It started for me the way it so often does when I am intrigued by a new recipe. I obsess about it until I make it, try it, and decide whether it was worth all the intrigue and obsession.

In this case, it started for me late last January, when I read a recipe that included two of my favorite things…steel cut oats and eggs…together, not as part of a baked good, but as headlining ingredients. They seemed an odd couple indeed, oatmeal and eggs cooked like that, but for some reason I bought what the writer was selling. I made it as soon as I could (which wasn’t soon enough because of how I cook my steel-cut oats; more on that later) and not only was I hooked, but started telling anyone who would listen about how culinary life-changing this recipe was. I knew it instantly. And to date, I have made and served it to precisely one other person. (God bless my old and dear friend Sarah.)

Savory oats have opened up a world of possibility for me, and my enjoyment of them now extends well beyond eggs and oats and breakfast. But before I get too carried away, let me talk about what I just ate. (I said I was writing this while I waited for them to cool, but since they cooled sufficiently I paused to eat; they’re gone now, banished to my belly.)

Anyway, first of all, Steel-Cut Oats.

I’m not going to go into details of the wherefores and whys of steel-cut oats, and I will simply say that they are worth the extra money and preparation time. I like the McGann’s ones that come in the small metal tin. I have tried the quick-cooking version put out by Bob’s Red Mill…and find them faster (obviously) but not quite as good and it could be me but I feel like 1/4c dry yields less cooked than the McGann’s.

Anyway, to cook steel cut oats:

These have a long sitting time until they are ready. So if you plan to eat them for breakfast, make them the night before; for dinner, start them in the morning.

A serving is 1/4 c. dry.

Mix that with 1 c. water in a small saucepan.

Bring it to a boil (then turn it down a bit so it keeps boiling but doesn’t boil over, and keep your eye on it. A watched pot may never boil but an I watched boiling pot of oatmeal will inevitably overflow.)

Let it boil for two minutes. A bit longer is fine, too long and you have yourself a hockey puck.

Take it off the heat, cover it, and let it sit overnight (or all day).

Reheat it on the stove (low heat and be careful) or microwave for 90 seconds to 2 minutes.

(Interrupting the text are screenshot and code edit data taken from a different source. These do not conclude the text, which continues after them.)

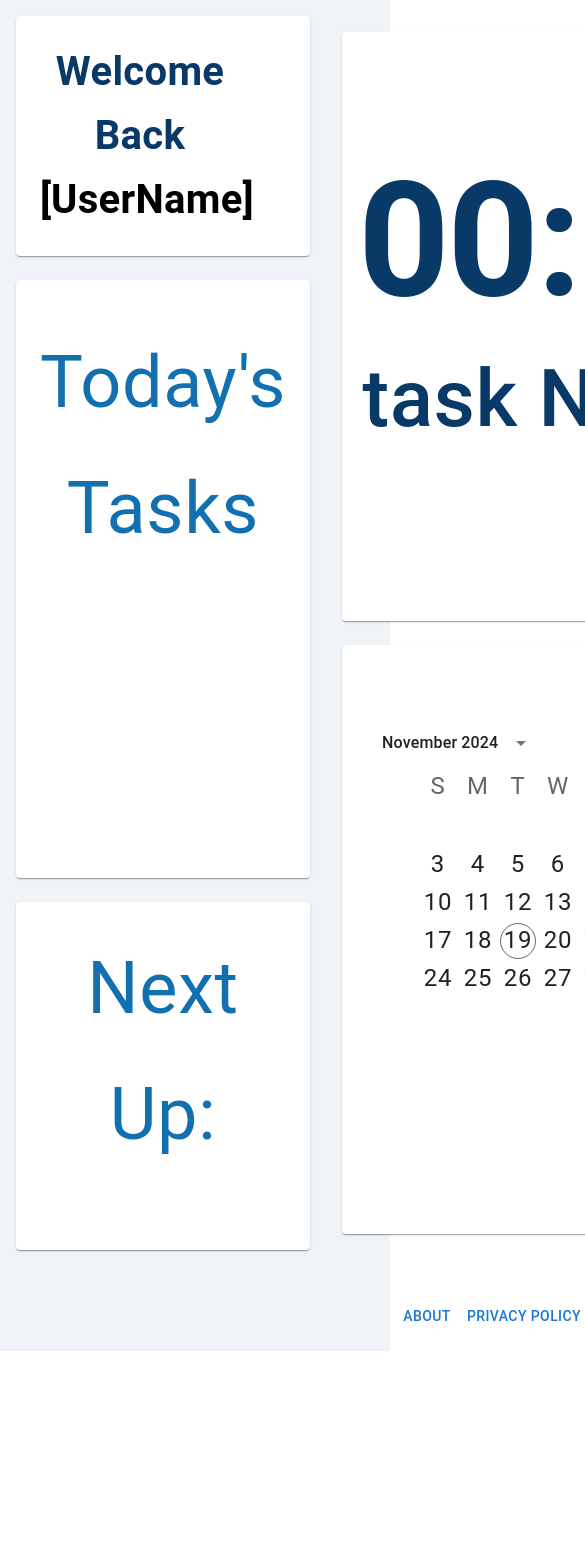
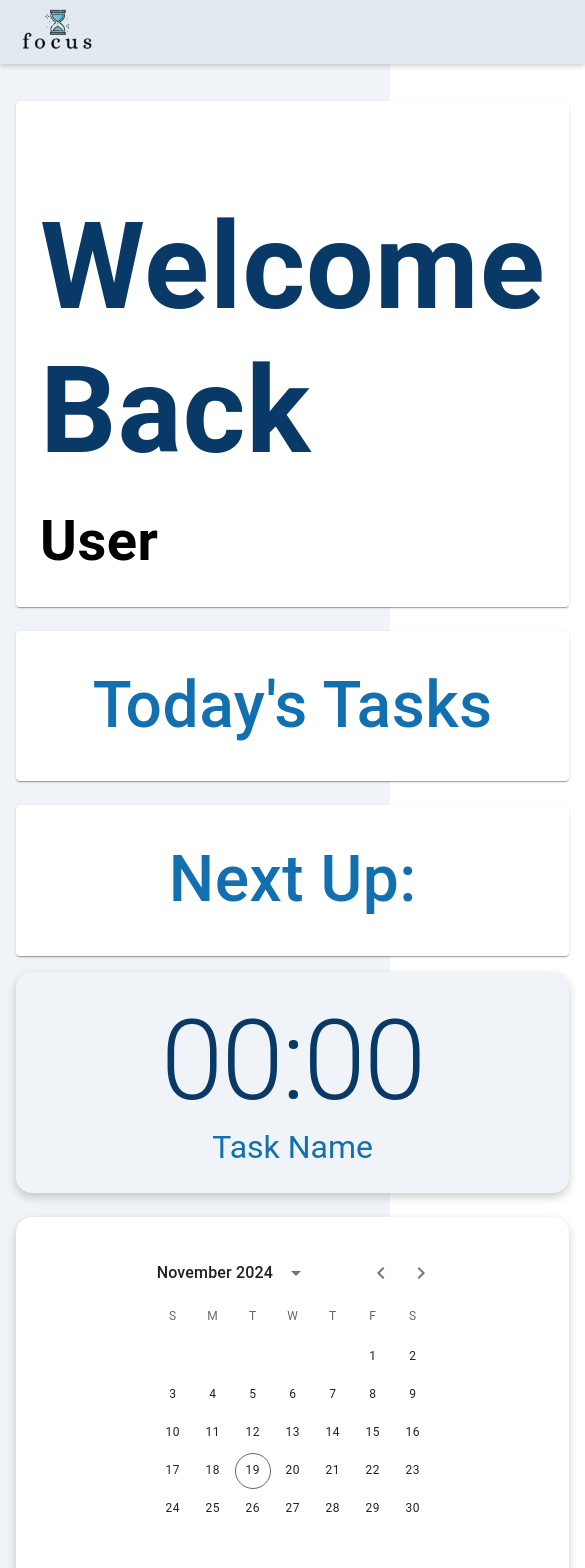
Before and after one commit to priscaolose/Group7_Capstone, a React (Create React App) app in the folder focus-app/: page / in a window 390 px wide. Shown: the top 1568 px of the page, 585 px wide, since content can reach past the window. Before the commit the page ends 1351 px from the top, so only its background shows below. Built offline with nearby package versions, Linux system fonts and the light colour scheme.

Commit message:
added responsiveness to site

```diff
--- a/focus-app/src/components/Dashboard.js
+++ b/focus-app/src/components/Dashboard.js
@@ -1,91 +1,226 @@
-import React from 'react';
-import { Box, Typography, Paper, Button, LinearProgress } from '@mui/material';
-import Calendar from 'react-calendar';
-import 'react-calendar/dist/Calendar.css';
+import React, { useState } from 'react';
+import {
+  Box,
+  Typography,
+  Paper,
+  Button,
+  AppBar,
+  Toolbar,
+  useMediaQuery,
+} from '@mui/material';
 import { LocalizationProvider } from '@mui/x-date-pickers/LocalizationProvider';
 import { AdapterDayjs } from '@mui/x-date-pickers/AdapterDayjs';
 import { DateCalendar } from '@mui/x-date-pickers/DateCalendar';
-
-
+//import { useNavigate } from 'react-router-dom'; // For navigation
+import logo from './logo.png';
 
 function Dashboard() {
+  const UserName = 'User';
+  const isSmallScreen = useMediaQuery('(max-width: 900px)');
+  const [notes, setNotes] = useState('');
+  //const navigate = useNavigate(); // Hook for navigation
+
   return (
-        <Box sx={{ display: 'grid', gridTemplateColumns: '1fr 2fr 1fr', gap: 2, p: 2, backgroundColor: '#f0f4f8', minHeight: '100vh'}}>
+    <Box
+      sx={{
+        display: 'grid',
+        gridTemplateRows: 'auto 1fr auto',
+        gap: 2,
+        backgroundColor: '#f0f4f8',
+        minHeight: '100vh',
+      }}
+    >
+      {/* Header */}
+      <AppBar
+        position="static"
+        sx={{
+          backgroundColor: '#e2e9f1',
+          boxShadow: '0 2px 5px rgba(0, 0, 0, 0.2)',
+          marginBottom: '5px',
+        }}
+      >
+        <Toolbar sx={{ justifyContent: 'left' }}>
+          <Box>
+            <img
+              src={logo}
+              alt="Logo"
+              style={{
+                height: '60px',
+                maxHeight: '100%',
+                objectFit: 'contain',
+              }}
+            />
+          </Box>
+        </Toolbar>
+      </AppBar>
 
-     {/* Left Column with Two Items */}
-     <Box sx={{ display: 'grid', gridTemplateRows: '1fr', gap: 3 }}>
+      {/* Main Content */}
+      <Box
+        sx={{
+          display: 'grid',
+          gridTemplateColumns: { xs: '1fr', md: '1fr 2fr 1fr' },
+          gap: 2,
+          p: 2,
+        }}
+      >
+        {/* Left Column */}
+        <Box sx={{ display: 'grid', gap: 3 }}>
           <Paper sx={{ p: 3 }}>
-          <Typography variant="h6" sx={{ fontSize: '2.5rem', color: '#093966', width: '200px',fontWeight: 'bold'}}>Welcome Back </Typography>
-          <Typography variant="h6" sx={{ fontSize: '2.5rem', color: '#000000', width: '200px',fontWeight: 'bold', }}>[UserName]</Typography>
+            <Typography
+              variant="h6"
+              sx={{
+                fontSize: { xs: '7.5rem', md: '6.5rem' },
+                color: '#093966',
+                fontWeight: 'bold',
+                lineHeight: '1.2',
+                textAlign: 'left',
+                paddingTop: '70px',
+              }}
+            >
+              Welcome{'\n'}Back
+            </Typography>
+            <Typography
+              variant="body1"
+              sx={{
+                fontSize: { xs: '3.5rem', md: '4.5rem' },
+                color: '#000',
+                fontWeight: 'bold',
+                mt: 2,
+                textAlign: 'left',
+              }}
+            >
+              {UserName}
+            </Typography>
           </Paper>
-
-        <Paper sx={{ p: 3, height: '550px'}}>
-        <Typography variant="subtitle1" sx={{ fontSize: '4.5rem', color: '#1270B0'}} mt={2}>Today's Tasks</Typography>
-
+          <Paper sx={{ p: 3 }}>
+            <Typography
+              variant="h6"
+              sx={{ fontSize: '4rem', color: '#1270B0' }}
+            >
+              Today's Tasks
+            </Typography>
           </Paper>
-
-        <Paper sx={{ p: 3, height: '300px'}}>
-          <Typography variant="subtitle1" sx={{ fontSize: '4.5rem', color: '#1270B0'}}>Next Up:</Typography>
-          {/* Additional content can go here */}
+          <Paper sx={{ p: 3 }}>
+            <Typography
+              variant="h6"
+              sx={{ fontSize: '4rem', color: '#1270B0' }}
+            >
+              Next Up:
+            </Typography>
           </Paper>
         </Box>
 
-
-         {/* Center Section: Timer and Calendar */}
-         <Box sx={{ p: 2, display: 'grid', gridTemplateRows: '1fr 1fr', gap: 3, textAlign: 'center' }}>
+        {/* Center Section */}
+        <Box sx={{ display: 'grid', gap: 3 }}>
           {/* Timer */}
-                <Paper sx={{ p: 2 }}>
-                    <Typography variant="h1" sx={{ fontSize: '10rem', fontWeight: 'bold', color: '#093966', paddingTop: '100px'}}>00:00</Typography>
-                    <Typography variant="h6" sx={{ fontSize: '5rem', color: '#093966', width: "100%"}}>task Name</Typography>
+          <Paper
+            sx={{
+              p: 3,
+              textAlign: 'center',
+              display: 'flex',
+              flexDirection: 'column',
+              alignItems: 'center',
+              justifyContent: 'center',
+              boxShadow: '0 4px 10px rgba(0, 0, 0, 0.2)',
+              borderRadius: '16px',
+              backgroundColor: '#f0f4f8',
+              cursor: 'pointer',
+            }}
+            //onClick={() => navigate('/timer')} // Navigate to Timer.js
+          >
+            <Typography
+              variant="h1"
+              sx={{
+                fontSize: { xs: '7rem', sm: '10rem', md: '12rem' },
+                fontWeight: '300',
+                color: '#093966',
+              }}
+            >
+              00:00
+            </Typography>
+            <Typography
+              variant="h5"
+              sx={{
+                fontSize: { xs: '2rem', sm: '4rem', md: '6rem' },
+                color: '#1270B0',
+              }}
+            >
+              Task Name
+            </Typography>
           </Paper>
 
           {/* Calendar */}
-                <Paper sx={{ p: 2 }}>
+          <Paper
+            sx={{
+              p: 3,
+              boxShadow: '0 4px 10px rgba(0, 0, 0, 0.2)',
+              borderRadius: '16px',
+              cursor: 'pointer',
+            }}
+            //onClick={() => navigate('/calendar')} // Navigate to Calendar
+          >
             <LocalizationProvider dateAdapter={AdapterDayjs}>
-            <Box
-                sx={{
-                    paddingTop: '50px',
-                    width: '100%',
-                    //maxWidth: '600px', // Adjust for desired width
-                    mx: 'auto', // Center horizontally
-                }}
-            >
-                <DateCalendar
-                    sx={{
-                        width: '100%',
-                        color: '#00000',
-                        fontSize: '20px',
-                        '.MuiPickersDay-root': { fontSize: '1.5rem'}, // Increase day size
-                        '.MuiTypography-root': { fontSize: '1.5rem' }, // Adjust header font size
-                    }}
-                />
-            </Box>
+              <DateCalendar />
             </LocalizationProvider>
           </Paper>
         </Box>
 
-  {/* Right Sidebar */}
-
-  <Box sx={{ display: 'grid', gridTemplateRows: '1fr', gap: 3 }}>
-        <Paper sx={{  height: 'auto' }}>
-        <Typography variant="h2" sx={{ color: '#1270B0', fontSize: '2.5rem' }}>reminder: </Typography>
+        {/* Right Column */}
+        <Box sx={{ display: 'grid', gap: 3 }}>
+          <Paper sx={{ p: 3 }}>
+            <Typography
+              variant="h6"
+              sx={{ fontSize: { xs: '1.5rem', sm: '2rem' }, color: '#1270B0' }}
+            >
+              Reminder:
+            </Typography>
           </Paper>
-
-        <Paper sx={{ height: '950px'}}>
-        <Typography variant="subtitle1" sx={{ fontSize: '3.5rem', color: '#1270B0'}} mt={2}>Notes</Typography>
-
+          <Paper sx={{ p: 3 }}>
+            <Typography
+              variant="h6"
+              sx={{ fontSize: { xs: '1.5rem', sm: '2rem' }, color: '#1270B0' }}
+            >
+              Notes
+            </Typography>
+            <textarea
+              value={notes}
+              onChange={(e) => setNotes(e.target.value)}
+              style={{
+                width: '100%',
+                height: '200px',
+                fontSize: '1rem',
+                marginTop: '1rem',
+                padding: '0.5rem',
+                border: '1px solid #ccc',
+                borderRadius: '8px',
+              }}
+              placeholder="Write your notes here..."
+            />
           </Paper>
-
+        </Box>
       </Box>
 
+      {/* Footer */}
+      <Box
+        sx={{
+          textAlign: 'center',
+          p: 2,
+          backgroundColor: '#093966',
+          color: '#fff',
+          display: 'flex',
+          justifyContent: 'center',
+          gap: 3,
+        }}
+      >
+        <Button href="/about" sx={{ color: '#fff' }}>
+          Focus
+        </Button>
+        <Button href="/privacy" sx={{ color: '#fff' }}>
 
-      {/* Footer */}
-      <Box sx={{ gridColumn: 'span 3', textAlign: 'center', mt: 4 }}>
-        <Button href="/about">About</Button>
-        <Button href="/privacy">Privacy Policy</Button>
+        </Button>
       </Box>
     </Box>
   );
 }
 
-export default Dashboard
+export default Dashboard;
```
Also changed, not shown: focus-app/src/components/logo.png (added). Lines whose indentation alone changed are shown as unchanged.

Voila. Steel cut oats. You can do a million things with them but I will only speak of a few right now. Also, you can make multiple servings and keep them refrigerated to eat during the week. For whatever reason I make one serving at a time. I can be ridiculous like that.

I started my oatmeal last night so it was ready for me when I got home from the gym this morning. I cooked two fried eggs (in a nonstick pan coated with some cooking spray) over easy while the oatmeal was heating. I took the hot oatmeal, put on some salt, pepper, and Parmesan cheese. Grated, because it was what was in the house. Then I put the fried eggs on top, a bit more salt, pepper, and Parmesan, then kind of stirred it all up so that the yolks would run and mix with the oatmeal.

I let it cool and then I devoured it. Now I am stuffed, and only 310 calories (per MyFitnessPal so accuracy not guaranteed).

If you think about oatmeal as you would rice or couscous or quinoa or risotto, maybe it won’t seem so funny. Once you’ve eaten once, if you like it, then you can put together countless variations, and often using leftovers. I’ve mixed in sautéed spinach, grape tomatoes, caramelizing onions, different kinds of cheese, bacon bits…whatever I have on hand that sounds good to me.

Next up, these bad boys. I can’t wait!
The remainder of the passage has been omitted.